. With next Saturday's Herald will ba issued a well - executed cartoon, entitled " Newspaper Readers," containing portS of some well-known citizens. Speoimens of the new English coinage hare been received from Home by the Bank If New Zealand, and those who are curious in such matters will be glad to learn that thw are now on view there. The coins are of ten denominations, and in moat cases hav« not their value stated upon them, which i«! great inconvenience. In general appearance the new coinage is not equal to the old, or bo well finished. The sixpence and the half sovereign resemble each other so cloiely in design, that gilded sixpences are being f re quently passed off successfully as half." sovereigns, and this will probably lead to the withdrawal of either the one or the other from circulation.

The Interprovincial Football Watch be. tween Otago and Auckland, which has been causing so much interest during the past; week, took place yesterday afternoon at Epsom, and resulted in a decided victory for Auckland. Full particulars of the play, & 0i appear in another column. ' '*

In consequence of the Mount Eden R.3 a Range being required on Saturday next, the 27th instant, lor the competition by the volunteer officers of the Auckland garrison for the Martini-Henry rifle, presented by Mr. J. C. Firtb, and on Saturday, the 3rd proximo, for the target practice of recruits the range will not be available for JJo. 2 Battalion until the 10th proximo. The range time-table has been post dated ac. cordingly.

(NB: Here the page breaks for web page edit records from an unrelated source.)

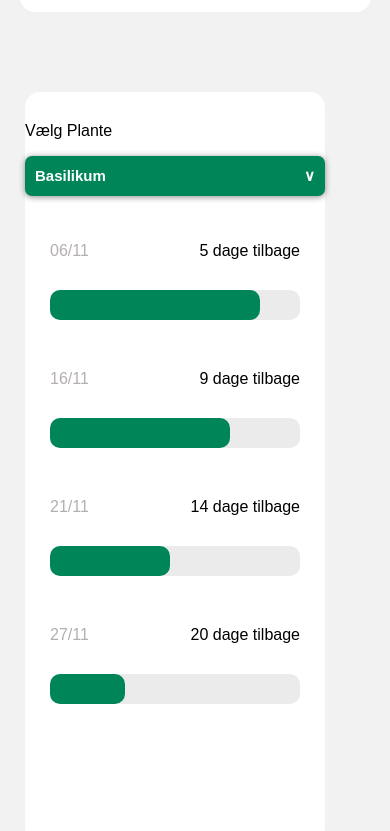
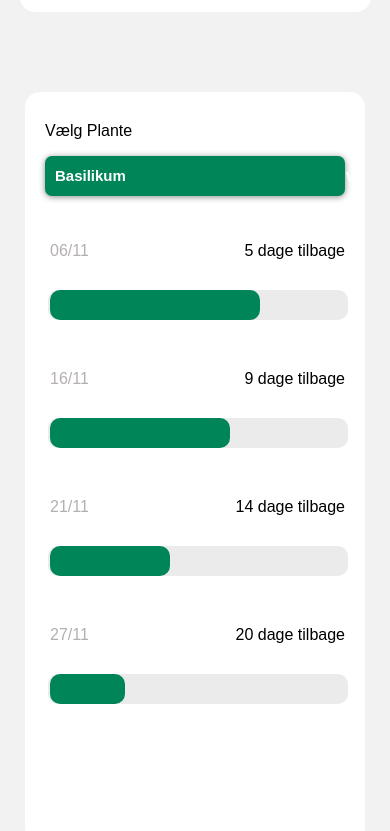
Before and after one commit to Melledodo/projekt5, a plain HTML site: page dashboard.html in a window 390 px wide. Shown: the part 813-1644 px from the top of the page. Drawn offline with nearby package versions, Linux system fonts and the light colour scheme.

Commit message:
Update style.css

```diff
--- a/style.css
+++ b/style.css
@@ -782,6 +782,12 @@ footer p {
 
   .dropplante{
     width: 300px;
+    margin-left: 20px;
+    margin-right: 20px;
+  }
+
+  .valgtplante{
+    margin-left: 20px;
   }
 
   .grålinjer{
@@ -789,21 +795,22 @@ footer p {
   }
 
   #grålinje{
-    width: 250px;
-    margin-left: 25px;
+    width: 300px;
+    margin-left: 3px;
+    margin-right: 7px;
   }
 
   .grønnelinjer{
     width: 300px;
-    margin-left: -50px;
+    margin-left: -90px;
   }
 
   .venstretekst{
-    margin-left: 25px;
+    margin-left: 5px;
   }
 
   .højretekst{
-    margin-right: 0;
+    margin-right: -45px;
   }
 
   .tilføjplante, .vælgdato {
```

It would be noticed by the report of the last meeting of the Harbour Board that Captain Webster had asked leave of the Board to make soundings in Shoal Bay, with the view of opening up steam communication to the top of the Bay. We are quite sure that a channel can be made to enable a steamer of light draught to ply to Barry's Wharf at a very small expense, and that to open up such communication would be a very great public convenience. The head of Shoal Bay would then become the point at which the whole of the northern traffic, from Lucas' Creek, Wade, Waiwera, Mahurangi, and other places would take boat for Auric', land, thus saving about four miles of land travel. The summer traffic to the Lake dig. trict could not, also, fail to be very great. We .hope the Harbour Board will give every assist* ance. It has been thought that that body has not hitherto been friendly to such a project, owing to the influence of Devonport and Northcote.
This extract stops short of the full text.